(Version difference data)
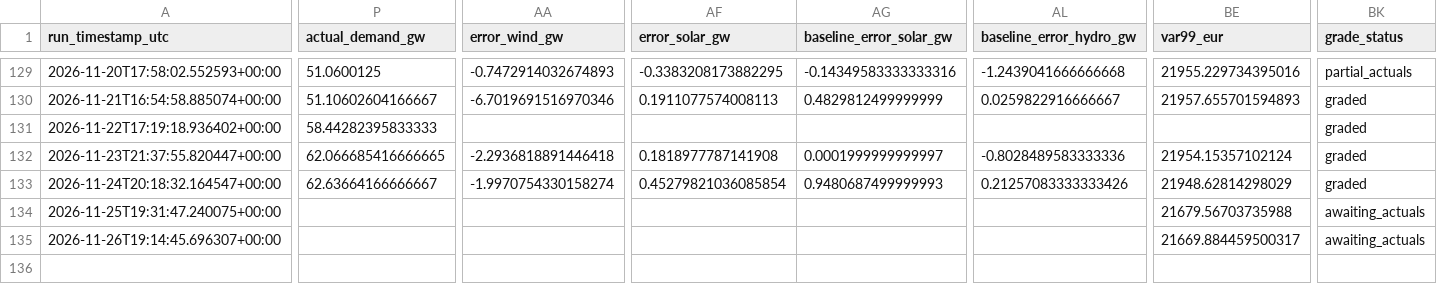
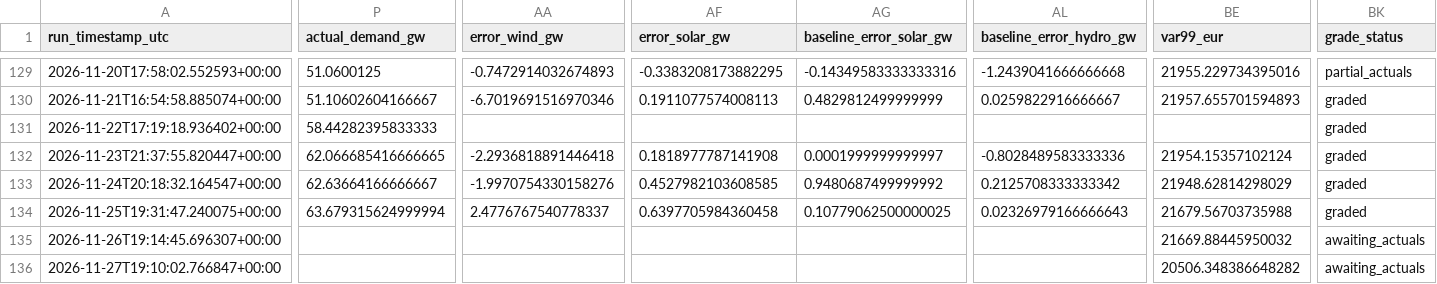
Before and after one commit to Evanssdas/France-Power-Market-Platform, a CSV file: fr_predictions_log.csv, drawn as a sheet; only a part is shown, gaps mark what is left out; rows hold the shown columns only; the diff covers the shown part only; the diff names each change by its address in the sheet, - before the commit and + after, or states it on an @@ line.

```diff
--- a/fr_predictions_log.csv
+++ b/fr_predictions_log.csv
-AA133 (error_wind_gw): -1.9970754330158274
+AA133 (error_wind_gw): -1.9970754330158276
-AF133 (error_solar_gw): 0.45279821036085854
+AF133 (error_solar_gw): 0.4527982103608585
-AG133 (baseline_error_solar_gw): 0.9480687499999993
+AG133 (baseline_error_solar_gw): 0.9480687499999992
-AL133 (baseline_error_hydro_gw): 0.21257083333333426
+AL133 (baseline_error_hydro_gw): 0.2125708333333342
-P134 (actual_demand_gw): (empty)
+P134 (actual_demand_gw): 63.679315624999994
-AA134 (error_wind_gw): (empty)
+AA134 (error_wind_gw): 2.4776767540778337
-AF134 (error_solar_gw): (empty)
+AF134 (error_solar_gw): 0.6397705984360458
-AG134 (baseline_error_solar_gw): (empty)
+AG134 (baseline_error_solar_gw): 0.10779062500000025
-AL134 (baseline_error_hydro_gw): (empty)
+AL134 (baseline_error_hydro_gw): 0.02326979166666643
-BK134 (grade_status): awaiting_actuals
+BK134 (grade_status): graded
-BE135 (var99_eur): 21669.884459500317
+BE135 (var99_eur): 21669.88445950032
+row 136: 2026-11-27T19:10:02.766847+00:00 |  |  |  |  |  | 20506.348386648282 | awaiting_actuals
```
Also changed, not shown: 19 edited cells elsewhere in this file, 2 other files.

** Work to complete **
All lines of the data that hold "empty" need to be copied.

** Finished task **
-P134 (actual_demand_gw): (empty)
-AA134 (error_wind_gw): (empty)
-AF134 (error_solar_gw): (empty)
-AG134 (baseline_error_solar_gw): (empty)
-AL134 (baseline_error_hydro_gw): (empty)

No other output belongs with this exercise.